The spleen is the largest unit of the mononuclear phagocyte system. The monocyte is formed in the bone marrow and transported by the blood; it migrates into the tissues, where it transforms into a histiocyte or a macrophage.
Macrophages are diffusely scattered in the connective tissue and in liver (Kupffer cells), spleen and lymph nodes (sinus histiocytes), lungs (alveolar macrophages), and central nervous system (microglia). The half-life of blood monocytes is about 1 day, whereas the life span of tissue macrophages is several months or years. The mononuclear phagocyte system is part of both humoral and cell-mediated immunity.

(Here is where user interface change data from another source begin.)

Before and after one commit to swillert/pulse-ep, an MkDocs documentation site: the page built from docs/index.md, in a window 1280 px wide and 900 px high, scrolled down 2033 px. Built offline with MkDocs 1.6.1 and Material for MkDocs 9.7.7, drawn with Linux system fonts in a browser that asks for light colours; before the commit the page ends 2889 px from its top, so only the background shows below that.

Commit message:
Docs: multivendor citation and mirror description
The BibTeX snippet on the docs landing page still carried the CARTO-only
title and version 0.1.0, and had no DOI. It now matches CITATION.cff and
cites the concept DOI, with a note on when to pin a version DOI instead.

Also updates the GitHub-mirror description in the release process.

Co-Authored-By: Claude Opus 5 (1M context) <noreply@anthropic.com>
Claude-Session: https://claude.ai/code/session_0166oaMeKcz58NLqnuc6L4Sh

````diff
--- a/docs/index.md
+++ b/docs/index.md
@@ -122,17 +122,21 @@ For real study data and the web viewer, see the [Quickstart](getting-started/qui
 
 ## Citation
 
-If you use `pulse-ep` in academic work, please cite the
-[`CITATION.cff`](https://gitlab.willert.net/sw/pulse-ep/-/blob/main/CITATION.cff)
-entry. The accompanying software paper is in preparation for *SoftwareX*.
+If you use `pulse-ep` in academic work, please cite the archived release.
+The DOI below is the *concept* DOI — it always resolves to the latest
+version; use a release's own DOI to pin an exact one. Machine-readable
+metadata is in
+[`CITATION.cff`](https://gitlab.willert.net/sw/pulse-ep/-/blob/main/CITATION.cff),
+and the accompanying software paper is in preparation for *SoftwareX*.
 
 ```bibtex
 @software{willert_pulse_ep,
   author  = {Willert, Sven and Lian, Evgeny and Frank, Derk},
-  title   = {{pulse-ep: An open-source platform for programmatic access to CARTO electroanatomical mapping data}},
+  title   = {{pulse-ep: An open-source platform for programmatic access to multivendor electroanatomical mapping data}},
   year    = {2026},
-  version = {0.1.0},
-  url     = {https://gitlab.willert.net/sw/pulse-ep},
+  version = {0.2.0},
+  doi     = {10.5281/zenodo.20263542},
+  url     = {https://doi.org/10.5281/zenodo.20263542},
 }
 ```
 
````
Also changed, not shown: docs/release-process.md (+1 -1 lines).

The mononuclear phagocyte system has an important role in defense against microorganisms, including mycobacteria, fungi, bacteria, protozoa, and viruses. Macrophages remove senescent erythrocytes, leukocytes, and megakaryocytes by phagocytosis and digestion.

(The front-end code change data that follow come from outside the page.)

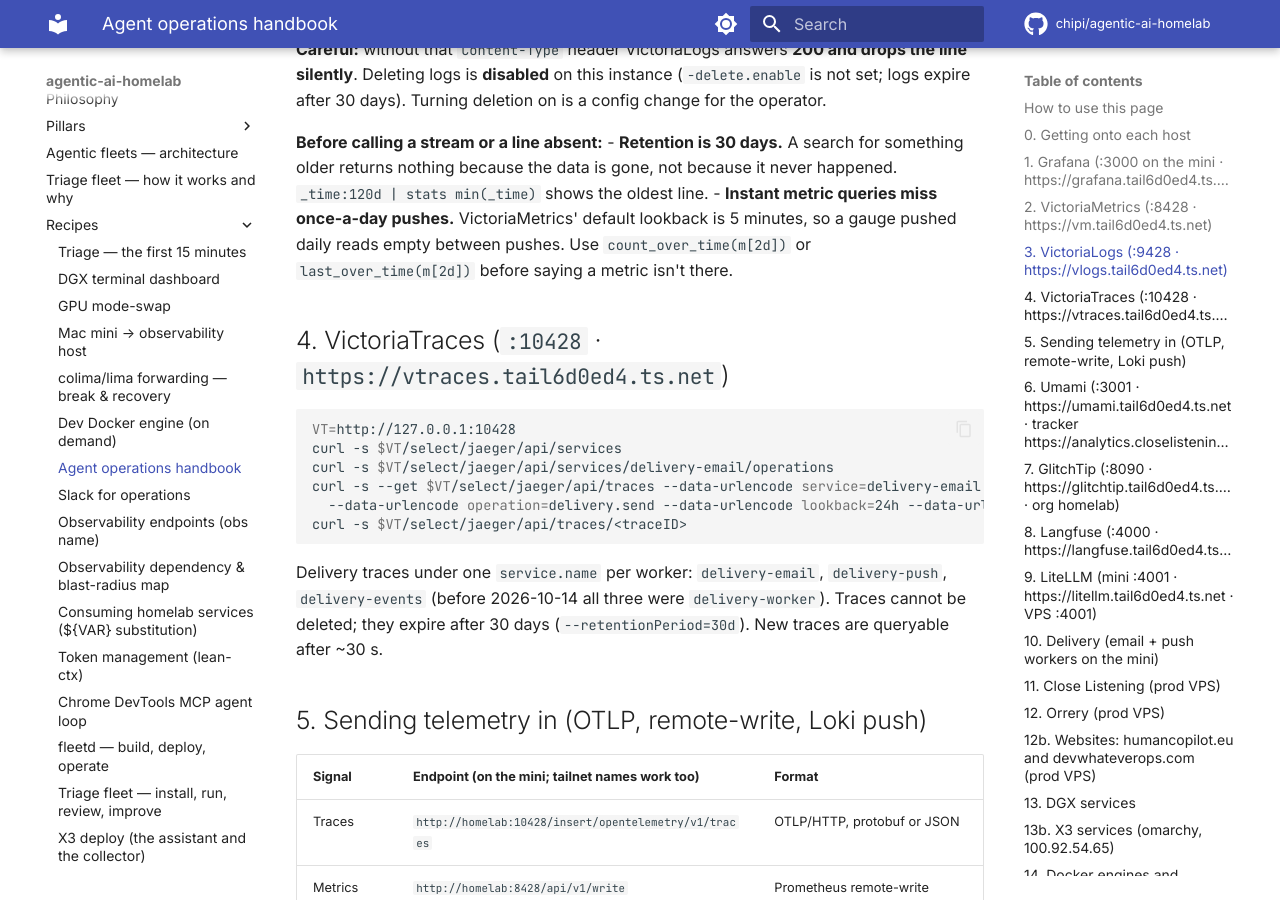
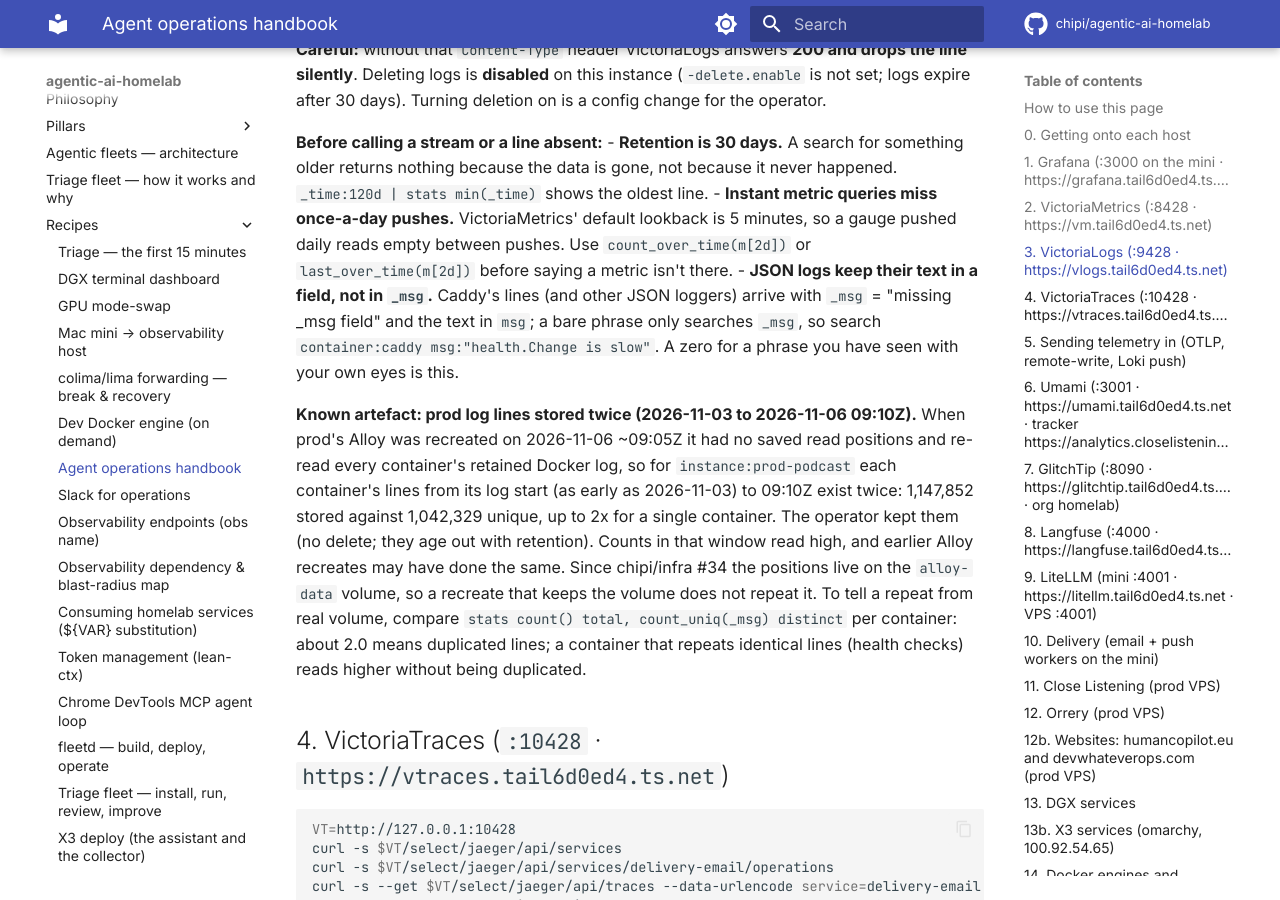
Before and after one commit to chipi/agentic-ai-homelab, an MkDocs documentation site: the page built from docs/recipes/agent-access.md, in a window 1280 px wide and 900 px high, scrolled down 9753 px. Built offline with MkDocs 1.6.1 and Material for MkDocs 9.7.7, drawn with Linux system fonts in a browser that asks for light colours; comment, search, counter and statistics services are not loaded.

Commit message:
feat(signal-fleet): the weekly filing freeze job; handbook notes on JSON log fields and the prod log duplicates
- signal-fleet/deploy/com.homelab.fleet-weekly-freeze.plist (operator's go, 2026-11-06): Saturdays
  11:17 local, as markodragoljevic, runs fleet-eval-data's weekly_freeze.sh; log
  ~/signal-fleet/frozen/reports/weekly-freeze.log. Read-only by the fleet's account; no alerting or
  retries. Note: the freezer reads GlitchTip's database through `sudo -u _dockerhost docker exec`
  as the owner role, and it runs whatever the mini's fleet-eval-data checkout holds.
- docs/recipes/agent-access.md, VictoriaLogs: JSON loggers keep their text in `msg`, not `_msg`;
  the known artefact of prod log lines stored twice up to 2026-11-06 09:10Z, and how to tell a
  repeat from real volume.

Co-Authored-By: Claude Opus 5.5 <noreply@anthropic.com>
Claude-Session: https://claude.ai/code/session_014cvkLD8epJwhe86ejKbRAL

```diff
--- a/docs/recipes/agent-access.md
+++ b/docs/recipes/agent-access.md
@@ -242,6 +242,21 @@ set; logs expire after 30 days). Turning deletion on is a config change for the
 - **Instant metric queries miss once-a-day pushes.** VictoriaMetrics' default lookback is 5
   minutes, so a gauge pushed daily reads empty between pushes. Use `count_over_time(m[2d])` or
   `last_over_time(m[2d])` before saying a metric isn't there.
+- **JSON logs keep their text in a field, not in `_msg`.** Caddy's lines (and other JSON
+  loggers) arrive with `_msg` = "missing _msg field" and the text in `msg`; a bare phrase only
+  searches `_msg`, so search `container:caddy msg:"health.Change is slow"`. A zero for a phrase
+  you have seen with your own eyes is this.
+
+**Known artefact: prod log lines stored twice (2026-11-03 to 2026-11-06 09:10Z).** When prod's
+Alloy was recreated on 2026-11-06 ~09:05Z it had no saved read positions and re-read every
+container's retained Docker log, so for `instance:prod-podcast` each container's lines from its
+log start (as early as 2026-11-03) to 09:10Z exist twice: 1,147,852 stored against 1,042,329
+unique, up to 2x for a single container. The operator kept them (no delete; they age out with
+retention). Counts in that window read high, and earlier Alloy recreates may have done the same.
+Since chipi/infra #34 the positions live on the `alloy-data` volume, so a recreate that keeps the
+volume does not repeat it. To tell a repeat from real volume, compare `stats count() total,
+count_uniq(_msg) distinct` per container: about 2.0 means duplicated lines; a container that
+repeats identical lines (health checks) reads higher without being duplicated.
 
 ## 4. VictoriaTraces (`:10428` · `https://vtraces.tail6d0ed4.ts.net`)
 
```
Also changed, not shown: 1 other file.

Formation of new red blood cells (RBCs) and white blood cells (WBCs).
Destruction of old RBCs and WBCs
Formation of plasma proteins.
Formation of bile pigments.
Storage of iron. In the liver, Kupffer cells store excess iron from catabolism of heme from the breakdown of red blood cells. In bone marrow and spleen, iron is stored in MPS cells mostly as ferritin; in iron overload states, most of the iron is stored as hemosiderin.